John Harrison’s solution — simple in principle, fiendishly hard to execute — was to build an accurate clock, one that despite fluctuating temperatures and rolling ocean swells, could show the time at Greenwich while anywhere in the world. Harrison and countless other creative minds were focused on the longitude problem by a £20,000 prize for the person who solved it, several million pounds in today’s money.
Why was the prize necessary? Because ideas are hard to develop and easy to imitate. Harrison’s clocks could, with effort, have been reverse engineered. An astronomical method for finding longitude could have been copied with ease. Inventing something new is for suckers; smart people sit back and rip off the idea later. One way to give non-suckers an incentive to research new ideas, then, is an innovation prize — that is, a substantial cash reward for solving a well-defined problem. (Retrospective awards such as the Nobel Prize are different.)
For decades after Harrison’s triumph, prizes were a well-established approach to the problem of encouraging innovation. Then they fell out of favour, with policymakers instead encouraging innovation with a mix of upfront research grants and patent protection. Now, however, prizes are making a comeback. The most eye-catching examples have been in the private sector: the $1m Netflix prize for improved personalisation of film recommendations or the $10m Ansari X prize for private space flight. Last year Nesta, a UK-based charity for the promotion of innovation, launched a “new longitude prize” of £10m for an improved test for bacterial infections, marking the anniversary of the original prize’s founding in 1714.
But the big money potential is in the public sector. In 2007, several governments (and the Gates Foundation) promised a $1.5bn prize for a vaccine for pneumococcal meningitis. The prize, called an “advanced market commitment”, is structured as a dose-by-dose subsidy rather than one giant cheque. It is being paid out and millions of children have already been vaccinated. Much bigger commitments are possible: before US senator Bernie Sanders began his run for the presidency, he introduced two Senate bills that would have provided almost $100bn a year as medical innovation prizes.

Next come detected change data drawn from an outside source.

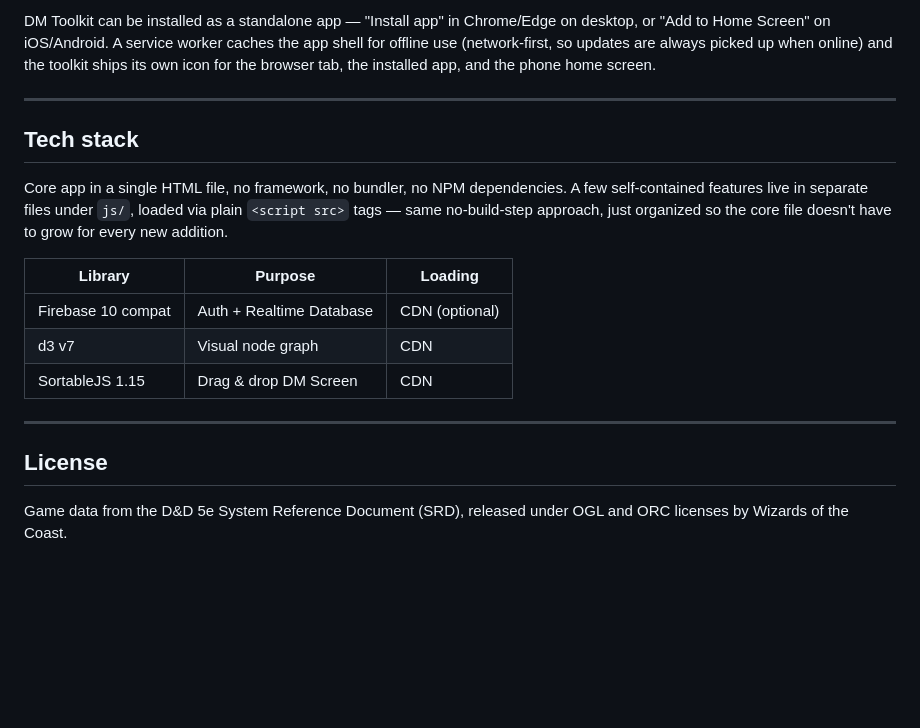
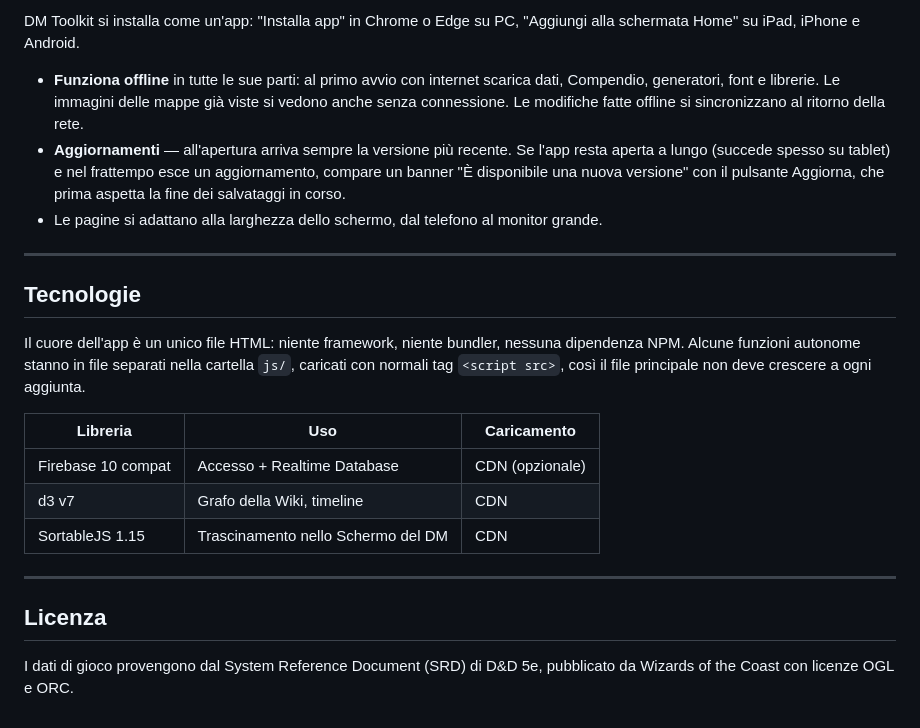
Before and after one commit to gdr-sys/dm-toolkit, a Markdown page: README.md, the part around one of its changes. Rendered like a GitHub page; blank space fills up the shorter version.

```diff
--- a/README.md
+++ b/README.md
@@ -120,20 +136,24 @@ When connected, Google Drive holds the actual campaign data and images; Firebase
 
-DM Toolkit can be installed as a standalone app — "Install app" in Chrome/Edge on desktop, or "Add to Home Screen" on iOS/Android. A service worker caches the app shell for offline use (network-first, so updates are always picked up when online) and the toolkit ships its own icon for the browser tab, the installed app, and the phone home screen.
+DM Toolkit si installa come un'app: "Installa app" in Chrome o Edge su PC, "Aggiungi alla schermata Home" su iPad, iPhone e Android.
+
+- **Funziona offline** in tutte le sue parti: al primo avvio con internet scarica dati, Compendio, generatori, font e librerie. Le immagini delle mappe già viste si vedono anche senza connessione. Le modifiche fatte offline si sincronizzano al ritorno della rete.
+- **Aggiornamenti** — all'apertura arriva sempre la versione più recente. Se l'app resta aperta a lungo (succede spesso su tablet) e nel frattempo esce un aggiornamento, compare un banner "È disponibile una nuova versione" con il pulsante Aggiorna, che prima aspetta la fine dei salvataggi in corso.
+- Le pagine si adattano alla larghezza dello schermo, dal telefono al monitor grande.
 
 ---
 
-## Tech stack
+## Tecnologie
 
-Core app in a single HTML file, no framework, no bundler, no NPM dependencies. A few self-contained features live in separate files under `js/`, loaded via plain `<script src>` tags — same no-build-step approach, just organized so the core file doesn't have to grow for every new addition.
+Il cuore dell'app è un unico file HTML: niente framework, niente bundler, nessuna dipendenza NPM. Alcune funzioni autonome stanno in file separati nella cartella `js/`, caricati con normali tag `<script src>`, così il file principale non deve crescere a ogni aggiunta.
 
-| Library | Purpose | Loading |
+| Libreria | Uso | Caricamento |
 |---|---|---|
-| Firebase 10 compat | Auth + Realtime Database | CDN (optional) |
-| d3 v7 | Visual node graph | CDN |
-| SortableJS 1.15 | Drag & drop DM Screen | CDN |
+| Firebase 10 compat | Accesso + Realtime Database | CDN (opzionale) |
+| d3 v7 | Grafo della Wiki, timeline | CDN |
+| SortableJS 1.15 | Trascinamento nello Schermo del DM | CDN |
 
 ---
 
-## License
+## Licenza
 
-Game data from the D&D 5e System Reference Document (SRD), released under OGL and ORC licenses by Wizards of the Coast.
+I dati di gioco provengono dal System Reference Document (SRD) di D&D 5e, pubblicato da Wizards of the Coast con licenze OGL e ORC.
```
Also changed, not shown: other parts of README.md (+81 -65 lines).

But why are innovation prizes attractive, when the existing system of grants and patents seems to have served us reasonably well so far?…(More)”